Next we headed off to the traction control (aka skid) pad, a wet track where we got to experience driving the cars with their multiple modes (On, Off or Track). Assometer ratings on high, this is the part of the day when you make funny faces and say “Wow! Awesome; let’s do that again!” over and over again as you spin the car into oversteer. It’s also the equally important moment when you understand the engineering involved in the cars and how to leverage it—whether you want the car controlled and tamed, loosened up, or completely left to your skill to master.
After lunch, we headed out to the Gleneagles Cincinnati track, once again modeled after existing roads (this time in Scotland and Cincinnati). Longer and with the addition of a few straightaways between the turns, here we started to put the pieces together, using the skills we’d learned throughout the day. You realize that as much fun as you’re having, you’re also building up a set of skills, as well as a better understanding of the physics involved in driving. Next stop was the hills course where we put the cars through steep climbs, descents and nice wide turns. Kevin and Sal took us to the top of one of the hill tracks, among the highest points in that part of Michigan—perfect for taking in the beautiful countryside, the impressive facility and for the requisite Facebook shots of us posing with the cars.
Last stop of this thrill-seeking day was the five mile high-speed oval track, where we had the thrill of driving the cars to their maximum speeds. A gentleman’s agreement prevents us from mentioning any specific numbers, but let’s just say it was fast, really fast. It’s the kind of speed that you want, but never have the opportunity to achieve, every time you get behind the wheel of one of these beautiful machines. This is a good time to mention that we were on a closed racetrack, following all safety precautions with professional drivers in the car with us. The instructors will evaluate your skills, the weather and track conditions and take all of that into consideration when planning your day and determining how fast you can drive. Safety is always the first priority. One fun thing we learned is that by going 96 miles per hour around the track, gravity basically holds the car on course through the turns; you can lift your hands off the wheel and the stays perfectly in the lane.
Our full day of driving behind us, we headed back to the Aston Martin lounge, debriefed on the day and the guys answered our remaining questions. We shook hands with Rick and Sal and left with a whole new appreciation for physics, the cars, their skills as drivers and instructors, and grins from ear to ear.

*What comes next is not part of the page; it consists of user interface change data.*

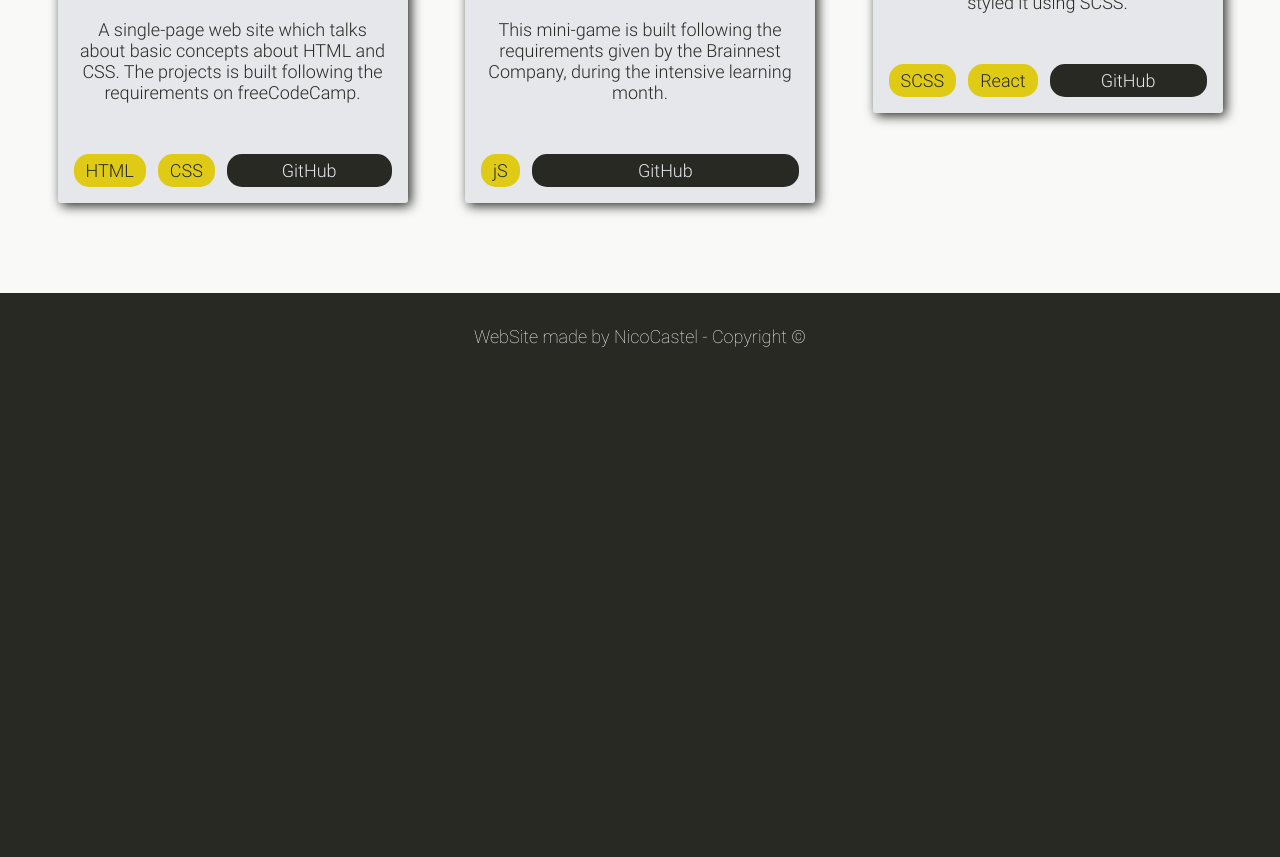
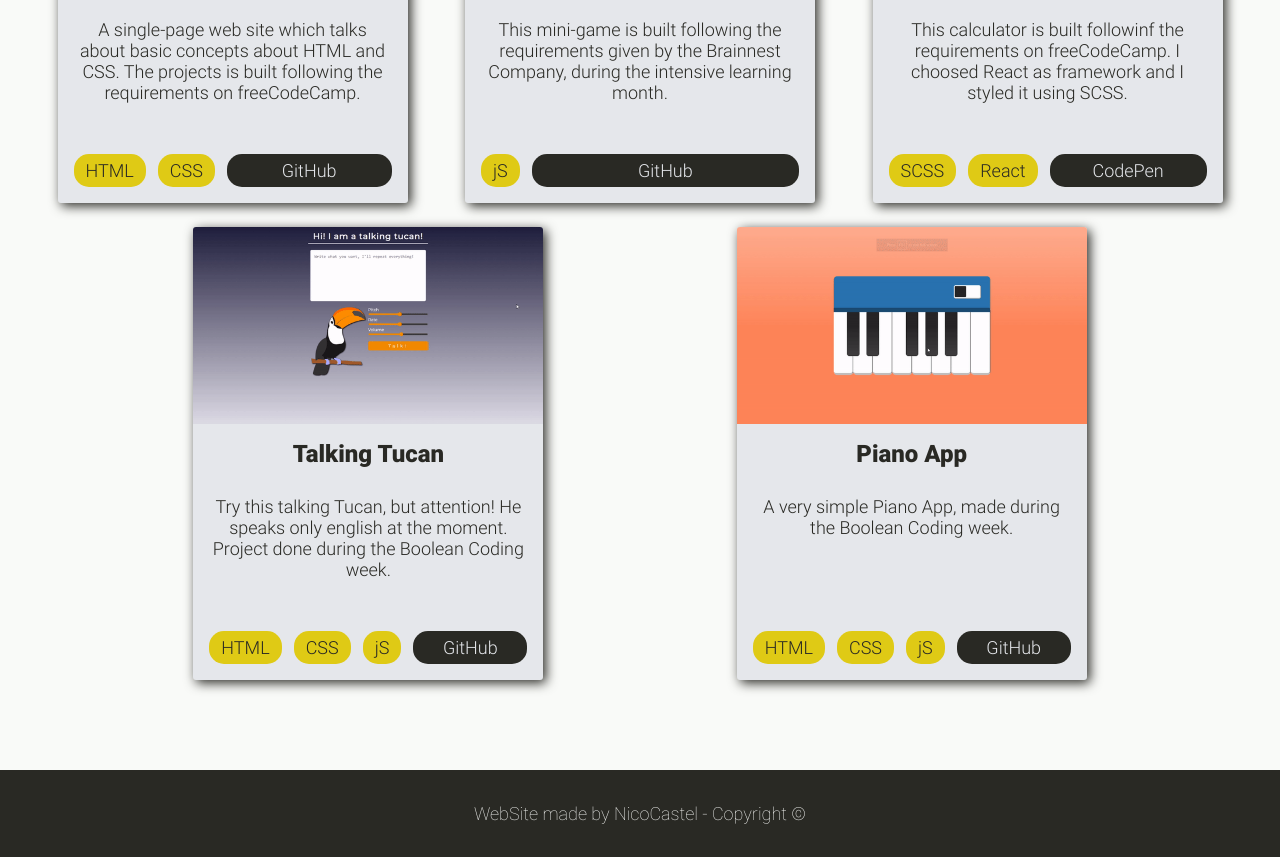
Before and after one commit to NicoCastelnuovo/personal-portfolio, a plain HTML site: page pages/projects.html in a window 1280 px wide. Shown: the part 1683-2540 px from the top of the page. Before the commit the page ends 2063 px from the top, so only its background shows below. Drawn offline with Linux system fonts and the light colour scheme.

Commit message:
Projects added

```diff
--- a/pages/projects.html
+++ b/pages/projects.html
@@ -145,7 +145,7 @@
 
       <article class="grey-section flex-column gap-12 projects">
         <figure class="image-box projects">
-          <img class="image projects" src="" alt="Preview of javaScript Calculator project">
+          <img class="image projects" src="../images/projects/js-calculator.gif" alt="Preview of javaScript Calculator project">
         </figure>
         <h3>javaScript Calculator</h3>
         <ul class="list flex-column gap-42 projects">
@@ -160,7 +160,54 @@
               <li class="sub-list-item projects">SCSS</li>
               <li class="sub-list-item projects">React</li>
               <li class="sub-list-item link projects">
-                <a class="link" href="#">GitHub</a>
+                <a class="link" href="https://codepen.io/NicoCastel/pen/OJQZpyL">CodePen</a>
+              </li>
+            </ul>
+          </li>
+      </article>
+
+      <article class="grey-section flex-column gap-12 projects">
+        <figure class="image-box projects">
+          <img class="image projects" src="../images/projects/talking-tucan.gif" alt="Preview of Talking Tucan app project">
+        </figure>
+        <h3>Talking Tucan</h3>
+        <ul class="list flex-column gap-42 projects">
+          <li>
+            <p>
+              Try this talking Tucan, but attention! He speaks only english at the
+              moment. Project done during the Boolean Coding week.
+            </p>
+          </li>
+          <li>
+            <ul class="sub-list flex-row gap-12 projects">
+              <li class="sub-list-item projects">HTML</li>
+              <li class="sub-list-item projects">CSS</li>
+              <li class="sub-list-item projects">jS</li>
+              <li class="sub-list-item link projects">
+                <a class="link" href="https://nicocastelnuovo.github.io/talking-tucan-app/">GitHub</a>
+              </li>
+            </ul>
+          </li>
+      </article>
+
+      <article class="grey-section flex-column gap-12 projects">
+        <figure class="image-box projects">
+          <img class="image projects" src="../images/projects/piano-app.gif" alt="Preview of Piano app project">
+        </figure>
+        <h3>Piano App</h3>
+        <ul class="list flex-column gap-42 projects">
+          <li>
+            <p>
+              A very simple Piano App, made during the Boolean Coding week.
+            </p>
+          </li>
+          <li>
+            <ul class="sub-list flex-row gap-12 projects">
+              <li class="sub-list-item projects">HTML</li>
+              <li class="sub-list-item projects">CSS</li>
+              <li class="sub-list-item projects">jS</li>
+              <li class="sub-list-item link projects">
+                <a class="link" href="https://nicocastelnuovo.github.io/piano-app/">GitHub</a>
               </li>
             </ul>
           </li>
```
Also changed, not shown: images/projects/js-calculator.gif (added), images/projects/piano-app.gif (added), images/projects/talking-tucan.gif (added).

Aston Martin Driving Experiences offer several different programs starting around $1,000; each of which offers what promises to be one of your best days ever. You can drive in the snow, on a race track, through the countryside or spend an entire day learning the ins-and-outs of performance driving like we did. Schools are located in the U.K., Australia, the U.S., and at Germany’s famous Nürburgring track. Aston owners are invited to bring their own cars; the rest of us get to use one provided at all of the courses, which you can specify when you make your reservation (they are always the current model year). The PDC is $2,500 in the U.S. and £1,164 in the U.K. They are very accommodating of sharing that time, so it’s possible to go with a friend and each chip in half, though the total driving time is still the same. Prices include a light breakfast, lunch, refreshments and the time of your life, but not travel. Drivers must have a valid license and be over 25—though if you’re the kind of person who gets an Aston for your 16th birthday you can probably work something out.